--- Prompt ---
Lines with the word "pressure" are the answer; copy each of them from the data below.

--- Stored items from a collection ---
= Beginning of Section =
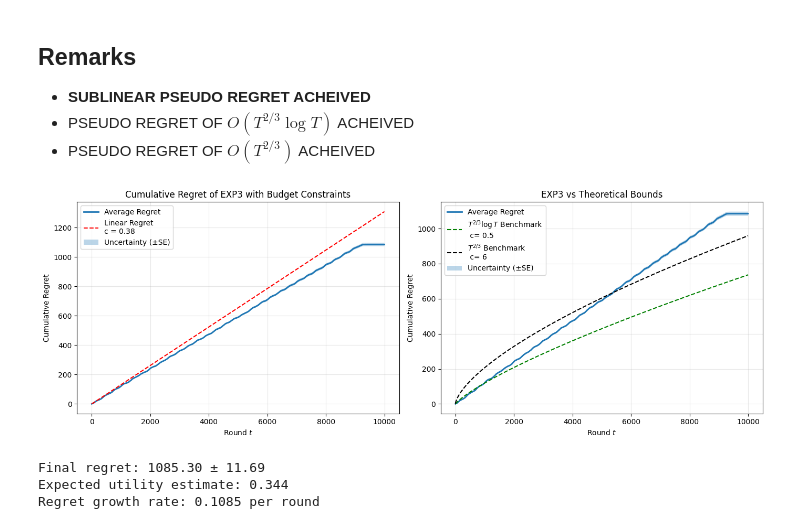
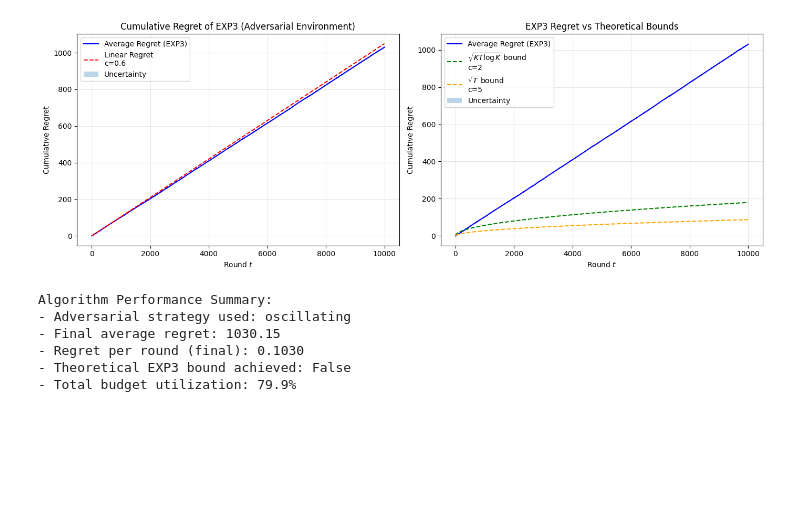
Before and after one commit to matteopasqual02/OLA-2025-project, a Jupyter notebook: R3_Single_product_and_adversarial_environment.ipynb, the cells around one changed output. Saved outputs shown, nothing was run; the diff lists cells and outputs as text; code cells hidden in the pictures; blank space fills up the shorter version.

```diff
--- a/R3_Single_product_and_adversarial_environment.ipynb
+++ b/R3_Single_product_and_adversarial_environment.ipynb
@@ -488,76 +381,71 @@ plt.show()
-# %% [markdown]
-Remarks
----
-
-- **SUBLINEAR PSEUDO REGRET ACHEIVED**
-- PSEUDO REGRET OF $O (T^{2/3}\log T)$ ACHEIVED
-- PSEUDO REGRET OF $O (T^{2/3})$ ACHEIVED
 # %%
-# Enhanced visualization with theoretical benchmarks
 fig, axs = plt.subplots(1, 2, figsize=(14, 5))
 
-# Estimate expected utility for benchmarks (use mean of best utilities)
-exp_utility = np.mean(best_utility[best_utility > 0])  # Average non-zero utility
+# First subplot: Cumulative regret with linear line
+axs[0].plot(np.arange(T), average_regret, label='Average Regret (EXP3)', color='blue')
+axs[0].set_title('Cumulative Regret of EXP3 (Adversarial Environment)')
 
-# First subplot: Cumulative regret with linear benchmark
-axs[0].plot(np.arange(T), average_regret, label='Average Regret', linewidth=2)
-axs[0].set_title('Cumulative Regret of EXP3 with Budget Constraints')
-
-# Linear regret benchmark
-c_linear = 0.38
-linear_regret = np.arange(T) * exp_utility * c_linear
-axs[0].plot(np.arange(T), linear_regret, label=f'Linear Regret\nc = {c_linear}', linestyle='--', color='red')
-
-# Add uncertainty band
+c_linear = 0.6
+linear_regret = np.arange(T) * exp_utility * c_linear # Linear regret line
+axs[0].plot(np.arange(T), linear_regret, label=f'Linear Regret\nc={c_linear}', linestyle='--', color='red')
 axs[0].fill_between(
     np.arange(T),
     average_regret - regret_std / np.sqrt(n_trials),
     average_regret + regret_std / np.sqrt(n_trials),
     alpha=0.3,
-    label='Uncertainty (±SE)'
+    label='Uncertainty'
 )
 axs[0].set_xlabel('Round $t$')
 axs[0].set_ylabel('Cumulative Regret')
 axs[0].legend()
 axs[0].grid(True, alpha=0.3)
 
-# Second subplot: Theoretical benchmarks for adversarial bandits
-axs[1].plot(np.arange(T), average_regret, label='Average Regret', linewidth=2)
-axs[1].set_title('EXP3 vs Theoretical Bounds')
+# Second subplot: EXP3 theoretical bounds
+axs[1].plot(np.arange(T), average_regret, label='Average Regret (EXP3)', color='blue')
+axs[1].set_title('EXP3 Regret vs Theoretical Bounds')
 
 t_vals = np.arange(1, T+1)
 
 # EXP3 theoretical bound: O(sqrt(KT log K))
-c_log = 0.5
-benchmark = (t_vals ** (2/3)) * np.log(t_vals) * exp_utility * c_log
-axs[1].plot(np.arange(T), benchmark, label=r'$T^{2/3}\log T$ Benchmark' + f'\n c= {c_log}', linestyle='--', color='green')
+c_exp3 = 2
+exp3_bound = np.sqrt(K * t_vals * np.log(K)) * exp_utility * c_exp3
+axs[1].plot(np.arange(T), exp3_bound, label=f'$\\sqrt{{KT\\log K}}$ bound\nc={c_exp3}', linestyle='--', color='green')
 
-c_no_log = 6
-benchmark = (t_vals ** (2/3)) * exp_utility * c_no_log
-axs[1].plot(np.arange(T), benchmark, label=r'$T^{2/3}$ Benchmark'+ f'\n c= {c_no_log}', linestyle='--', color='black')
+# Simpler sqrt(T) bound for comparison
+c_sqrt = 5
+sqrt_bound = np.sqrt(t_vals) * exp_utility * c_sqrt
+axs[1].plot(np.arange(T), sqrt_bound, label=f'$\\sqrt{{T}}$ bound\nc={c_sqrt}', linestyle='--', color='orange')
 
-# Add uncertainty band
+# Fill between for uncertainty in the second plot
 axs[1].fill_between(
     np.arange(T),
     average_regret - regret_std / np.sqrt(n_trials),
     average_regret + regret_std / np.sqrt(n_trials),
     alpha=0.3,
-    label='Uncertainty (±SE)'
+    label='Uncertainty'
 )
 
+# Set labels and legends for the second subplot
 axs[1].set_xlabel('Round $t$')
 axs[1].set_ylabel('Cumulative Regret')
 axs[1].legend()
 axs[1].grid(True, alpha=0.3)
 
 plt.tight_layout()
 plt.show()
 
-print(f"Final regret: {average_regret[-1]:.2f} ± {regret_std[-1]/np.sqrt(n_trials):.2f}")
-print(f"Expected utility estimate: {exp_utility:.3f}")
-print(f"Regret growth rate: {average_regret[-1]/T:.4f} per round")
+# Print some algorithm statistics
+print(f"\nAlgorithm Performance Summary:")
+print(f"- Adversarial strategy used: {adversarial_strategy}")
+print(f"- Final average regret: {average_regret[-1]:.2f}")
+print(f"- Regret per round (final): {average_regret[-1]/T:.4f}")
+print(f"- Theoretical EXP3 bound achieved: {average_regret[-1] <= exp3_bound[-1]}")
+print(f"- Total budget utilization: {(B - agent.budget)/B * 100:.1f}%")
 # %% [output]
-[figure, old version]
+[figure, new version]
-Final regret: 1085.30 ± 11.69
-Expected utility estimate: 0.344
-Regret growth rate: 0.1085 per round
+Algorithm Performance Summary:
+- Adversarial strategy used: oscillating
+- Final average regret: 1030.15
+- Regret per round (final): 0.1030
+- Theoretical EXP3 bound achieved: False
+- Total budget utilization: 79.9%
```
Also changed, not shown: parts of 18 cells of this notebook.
= End of Section =
= Beginning of Section =
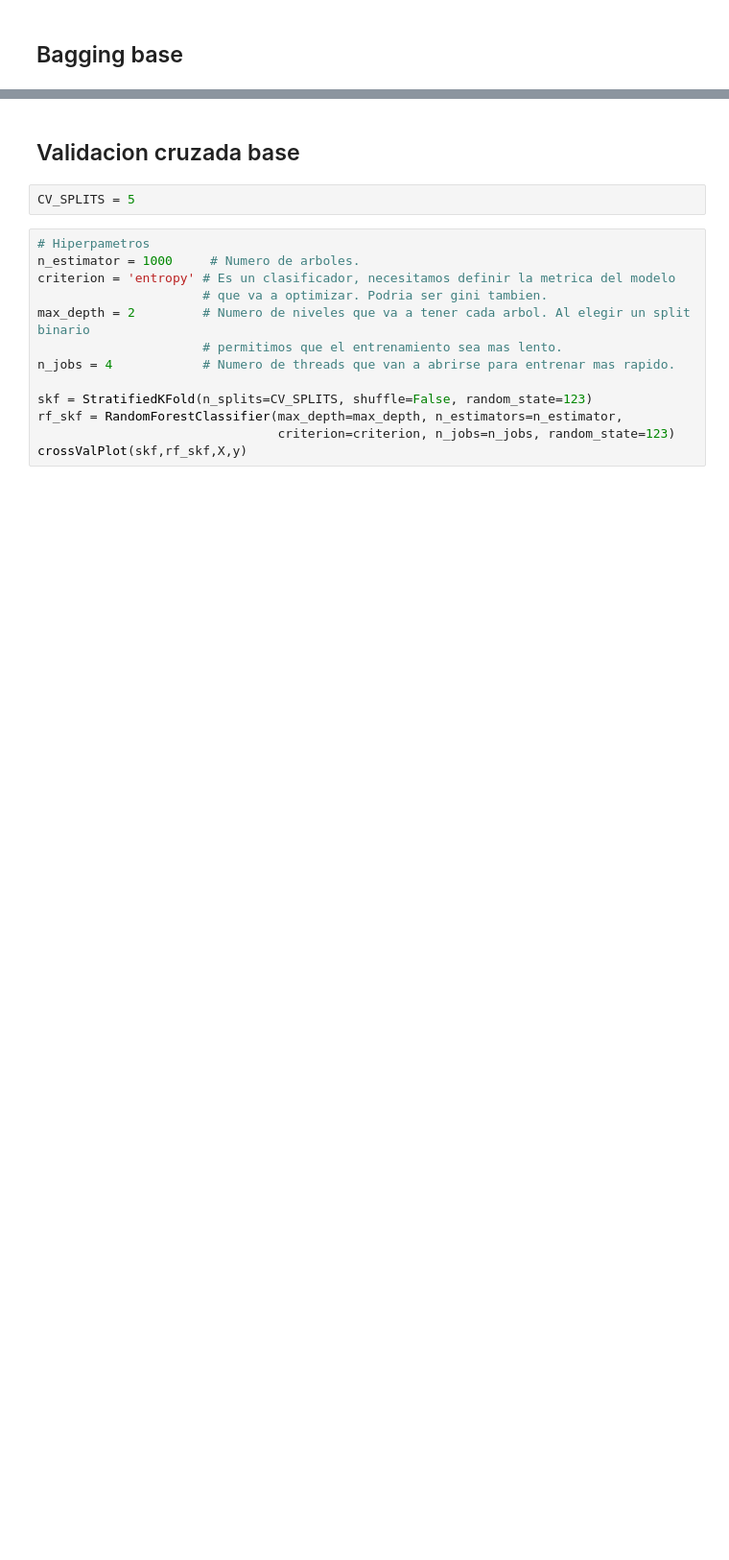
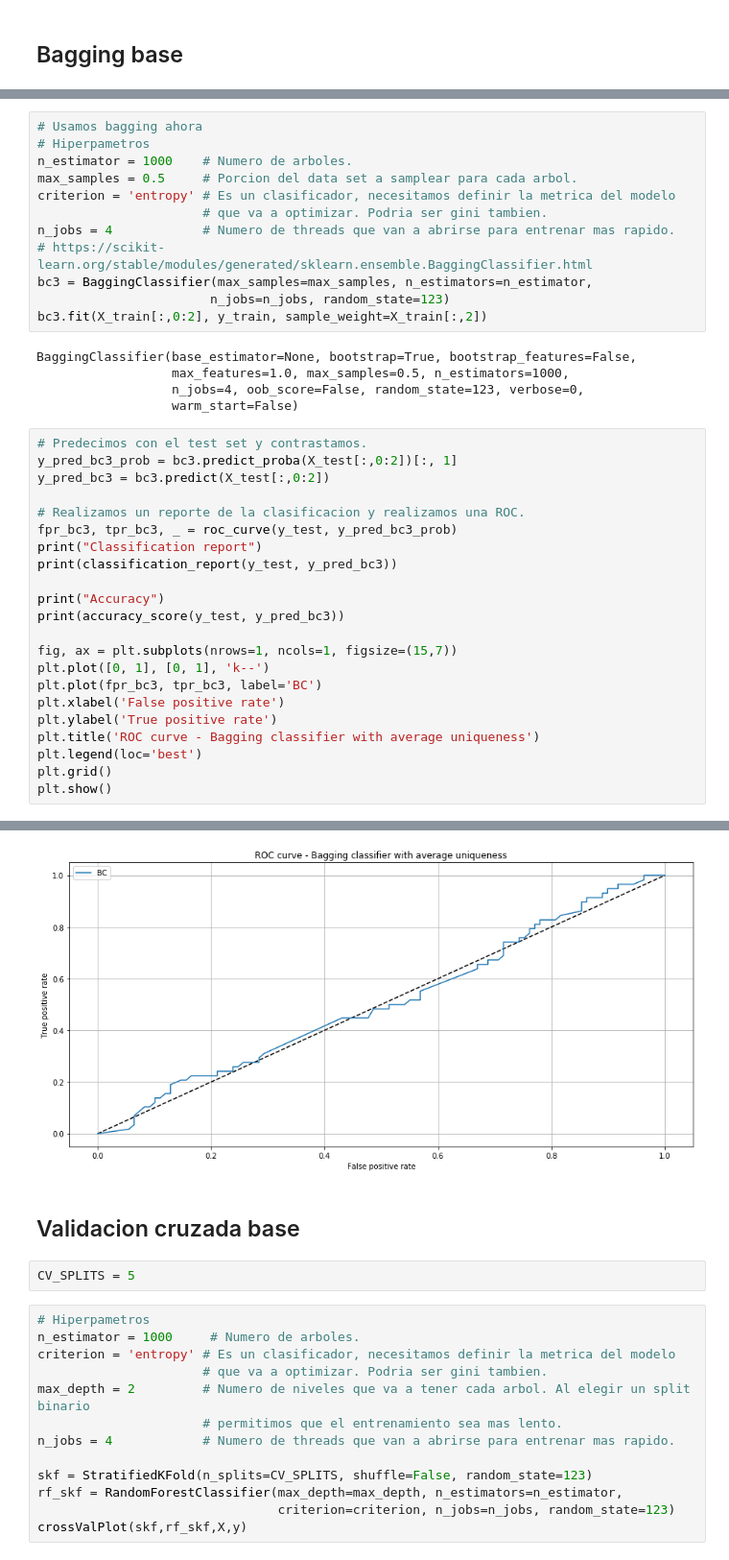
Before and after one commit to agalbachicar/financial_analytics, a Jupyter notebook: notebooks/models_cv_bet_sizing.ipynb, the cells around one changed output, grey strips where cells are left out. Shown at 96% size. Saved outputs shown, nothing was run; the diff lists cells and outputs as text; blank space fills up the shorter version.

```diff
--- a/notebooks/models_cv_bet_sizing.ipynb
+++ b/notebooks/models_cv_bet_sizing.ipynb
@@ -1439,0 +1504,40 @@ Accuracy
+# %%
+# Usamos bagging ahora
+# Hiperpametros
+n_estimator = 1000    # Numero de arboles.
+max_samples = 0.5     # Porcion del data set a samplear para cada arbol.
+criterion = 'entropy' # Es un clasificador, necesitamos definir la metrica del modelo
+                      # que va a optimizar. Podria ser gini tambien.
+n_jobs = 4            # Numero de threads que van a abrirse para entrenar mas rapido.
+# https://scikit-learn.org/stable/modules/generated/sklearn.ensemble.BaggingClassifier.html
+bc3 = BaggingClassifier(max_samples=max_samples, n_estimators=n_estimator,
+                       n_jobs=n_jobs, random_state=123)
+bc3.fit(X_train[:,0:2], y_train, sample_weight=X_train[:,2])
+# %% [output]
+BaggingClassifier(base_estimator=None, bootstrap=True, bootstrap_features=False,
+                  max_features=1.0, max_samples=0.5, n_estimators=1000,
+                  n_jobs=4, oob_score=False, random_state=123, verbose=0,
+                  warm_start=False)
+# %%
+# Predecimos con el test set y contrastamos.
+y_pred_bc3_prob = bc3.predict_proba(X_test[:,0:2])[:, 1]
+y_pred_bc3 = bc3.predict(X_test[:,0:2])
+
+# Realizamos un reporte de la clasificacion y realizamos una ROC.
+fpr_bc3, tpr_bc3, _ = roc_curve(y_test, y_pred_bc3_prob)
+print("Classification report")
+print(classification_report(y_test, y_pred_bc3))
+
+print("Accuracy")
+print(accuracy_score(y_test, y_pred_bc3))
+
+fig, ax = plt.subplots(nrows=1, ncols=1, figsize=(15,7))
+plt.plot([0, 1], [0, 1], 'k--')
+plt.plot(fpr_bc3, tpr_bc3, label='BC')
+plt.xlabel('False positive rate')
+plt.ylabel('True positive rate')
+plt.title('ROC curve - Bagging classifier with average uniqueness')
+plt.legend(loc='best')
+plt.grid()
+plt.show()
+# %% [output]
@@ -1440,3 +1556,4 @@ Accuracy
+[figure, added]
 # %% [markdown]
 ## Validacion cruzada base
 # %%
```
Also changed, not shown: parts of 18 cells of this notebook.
= End of Section =
= Beginning of Section =
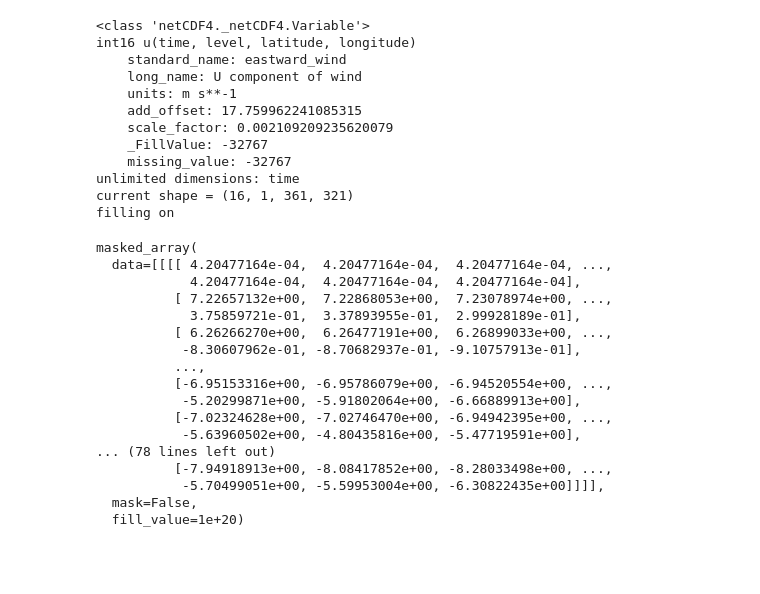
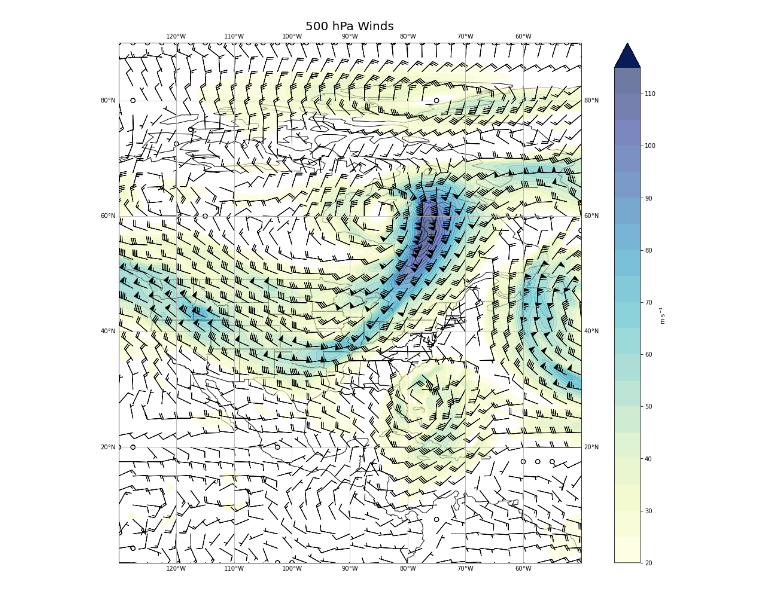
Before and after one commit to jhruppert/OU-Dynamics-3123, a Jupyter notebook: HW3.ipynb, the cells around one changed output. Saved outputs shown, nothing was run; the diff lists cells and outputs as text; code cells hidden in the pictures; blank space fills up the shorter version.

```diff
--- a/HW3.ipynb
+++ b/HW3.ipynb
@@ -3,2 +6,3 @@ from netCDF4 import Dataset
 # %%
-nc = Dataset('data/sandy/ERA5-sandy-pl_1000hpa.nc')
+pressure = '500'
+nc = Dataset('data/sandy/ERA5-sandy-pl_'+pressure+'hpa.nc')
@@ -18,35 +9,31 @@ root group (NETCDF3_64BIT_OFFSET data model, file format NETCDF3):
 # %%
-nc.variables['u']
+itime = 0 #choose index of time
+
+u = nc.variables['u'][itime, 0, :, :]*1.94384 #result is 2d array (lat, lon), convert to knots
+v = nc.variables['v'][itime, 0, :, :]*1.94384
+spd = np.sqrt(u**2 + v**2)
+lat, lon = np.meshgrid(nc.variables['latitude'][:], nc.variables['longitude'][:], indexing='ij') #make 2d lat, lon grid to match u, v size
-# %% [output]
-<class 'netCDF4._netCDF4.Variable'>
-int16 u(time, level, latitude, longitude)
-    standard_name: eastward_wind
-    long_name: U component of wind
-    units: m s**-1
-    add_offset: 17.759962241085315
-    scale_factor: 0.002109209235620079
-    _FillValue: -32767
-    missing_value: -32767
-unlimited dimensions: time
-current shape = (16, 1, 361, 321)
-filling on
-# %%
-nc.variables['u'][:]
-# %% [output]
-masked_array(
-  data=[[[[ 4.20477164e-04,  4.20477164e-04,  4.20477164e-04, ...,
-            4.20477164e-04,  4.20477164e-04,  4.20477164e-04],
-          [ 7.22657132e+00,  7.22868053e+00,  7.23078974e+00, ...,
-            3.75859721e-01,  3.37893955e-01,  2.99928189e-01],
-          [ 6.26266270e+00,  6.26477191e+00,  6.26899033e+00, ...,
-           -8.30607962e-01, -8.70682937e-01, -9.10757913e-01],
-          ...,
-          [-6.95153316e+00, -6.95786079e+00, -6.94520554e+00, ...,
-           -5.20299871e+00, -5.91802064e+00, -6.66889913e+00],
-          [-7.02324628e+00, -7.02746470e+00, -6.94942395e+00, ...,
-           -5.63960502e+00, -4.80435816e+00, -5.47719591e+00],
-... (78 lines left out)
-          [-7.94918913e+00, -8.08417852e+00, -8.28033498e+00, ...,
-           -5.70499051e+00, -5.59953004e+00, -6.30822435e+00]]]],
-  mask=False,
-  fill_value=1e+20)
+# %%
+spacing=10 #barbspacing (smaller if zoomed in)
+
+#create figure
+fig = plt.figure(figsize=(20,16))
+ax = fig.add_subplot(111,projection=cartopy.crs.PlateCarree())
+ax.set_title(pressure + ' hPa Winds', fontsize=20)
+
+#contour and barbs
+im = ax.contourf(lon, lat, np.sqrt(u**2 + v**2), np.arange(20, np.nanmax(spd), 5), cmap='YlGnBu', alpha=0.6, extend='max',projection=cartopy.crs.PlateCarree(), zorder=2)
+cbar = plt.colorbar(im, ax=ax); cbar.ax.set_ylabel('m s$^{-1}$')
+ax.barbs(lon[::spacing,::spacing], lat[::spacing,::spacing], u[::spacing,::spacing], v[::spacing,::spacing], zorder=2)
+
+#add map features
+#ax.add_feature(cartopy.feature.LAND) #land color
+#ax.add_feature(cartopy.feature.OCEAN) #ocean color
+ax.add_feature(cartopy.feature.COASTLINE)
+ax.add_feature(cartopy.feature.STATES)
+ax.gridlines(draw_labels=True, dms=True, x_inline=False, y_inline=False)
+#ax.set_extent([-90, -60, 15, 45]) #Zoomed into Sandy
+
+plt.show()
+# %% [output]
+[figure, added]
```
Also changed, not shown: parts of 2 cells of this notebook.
= End of Section =
--- Answer to this task ---
+pressure = '500'
+nc = Dataset('data/sandy/ERA5-sandy-pl_'+pressure+'hpa.nc')
+ax.set_title(pressure + ' hPa Winds', fontsize=20)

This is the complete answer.